Unfortunately, Ontario is in its third wave of COVID-19. During its April 7 press conference to announce a stay-at-home order, the Ontario government emphasized that ICU admissions are increasing faster than the “worst-case scenario” predicted by their experts. The government also said it has not sanctioned any triage protocol should doctors be forced to decide who gets access to critical care and who does not. And last night, Ontario Health ordered hospitals to postpone non-urgent surgeries because of the growing caseload of COVID-19 patients.
The Ontario Human Rights Commission (OHRC) urgently calls on the government to clarify the status of the Adult Critical Care Clinical Emergency Standard of Care for Major Surge protocol (the Emergency Standard of Care) that was circulated to hospitals in January. The government must also confirm that the Health Care Consent Act prevails to protect the rights of patients and families at this time. Further, government should require hospitals to promptly collect data on vulnerable groups most affected by the pandemic, including older people, people with disabilities, Indigenous peoples and Black and other racialized people admitted to ICUs and whenever critical care is withheld or withdrawn.
Over the past year, the OHRC has repeatedly raised concerns about various versions of the triage protocol and the Emergency Standard of Care, including writing to the government last November and December.
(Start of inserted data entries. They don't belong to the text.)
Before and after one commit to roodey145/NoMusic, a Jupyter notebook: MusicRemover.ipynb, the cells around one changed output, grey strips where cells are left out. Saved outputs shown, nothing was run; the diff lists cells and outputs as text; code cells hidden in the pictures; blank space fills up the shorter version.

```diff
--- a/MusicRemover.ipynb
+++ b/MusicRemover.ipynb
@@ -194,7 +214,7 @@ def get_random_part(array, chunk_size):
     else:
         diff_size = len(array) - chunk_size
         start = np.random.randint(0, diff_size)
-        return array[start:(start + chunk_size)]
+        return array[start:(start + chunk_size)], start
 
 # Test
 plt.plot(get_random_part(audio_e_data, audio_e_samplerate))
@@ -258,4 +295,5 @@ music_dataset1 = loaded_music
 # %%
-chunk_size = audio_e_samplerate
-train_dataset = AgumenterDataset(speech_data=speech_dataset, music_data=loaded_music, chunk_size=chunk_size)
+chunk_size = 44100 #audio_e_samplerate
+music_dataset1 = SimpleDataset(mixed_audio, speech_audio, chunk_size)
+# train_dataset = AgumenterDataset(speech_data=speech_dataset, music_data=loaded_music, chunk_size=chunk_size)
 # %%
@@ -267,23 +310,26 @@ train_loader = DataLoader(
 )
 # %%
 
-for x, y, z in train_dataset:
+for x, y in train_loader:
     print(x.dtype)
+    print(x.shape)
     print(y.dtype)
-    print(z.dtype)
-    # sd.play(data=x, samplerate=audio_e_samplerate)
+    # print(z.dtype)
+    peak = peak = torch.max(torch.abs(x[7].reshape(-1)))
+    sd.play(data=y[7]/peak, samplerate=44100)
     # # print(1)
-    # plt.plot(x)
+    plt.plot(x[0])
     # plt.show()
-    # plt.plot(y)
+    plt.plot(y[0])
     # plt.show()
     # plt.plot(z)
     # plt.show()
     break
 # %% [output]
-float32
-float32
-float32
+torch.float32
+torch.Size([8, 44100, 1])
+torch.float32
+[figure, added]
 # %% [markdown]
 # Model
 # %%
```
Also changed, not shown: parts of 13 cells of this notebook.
On March 1, the OHRC highlighted concerns that the Emergency Standard of Care document and supplementary materials (such as an online short-term mortality risk calculator) included potentially discriminatory content, and called on the government to not implement Emergency Standard of Care without sufficient public input or consultation. The OHRC also called on the government to publicly release and consult human rights stakeholders, including the OHRC, on the latest versions of the proposed critical care triage framework to make sure that this document and the Emergency Standard of Care, were consistent with and uphold the Ontario Human Rights Code. We asked the government to do this before a potential third wave overwhelmed Ontario’s health-care system. Regrettably, that did not happen.
As the pandemic continues, the need to reflect human rights principles and respect human rights obligations in every response is greater than ever before. We must ensure that vulnerable groups disproportionately affected by the pandemic are not further disadvantaged by measures taken to manage critical care services in the days and weeks to come.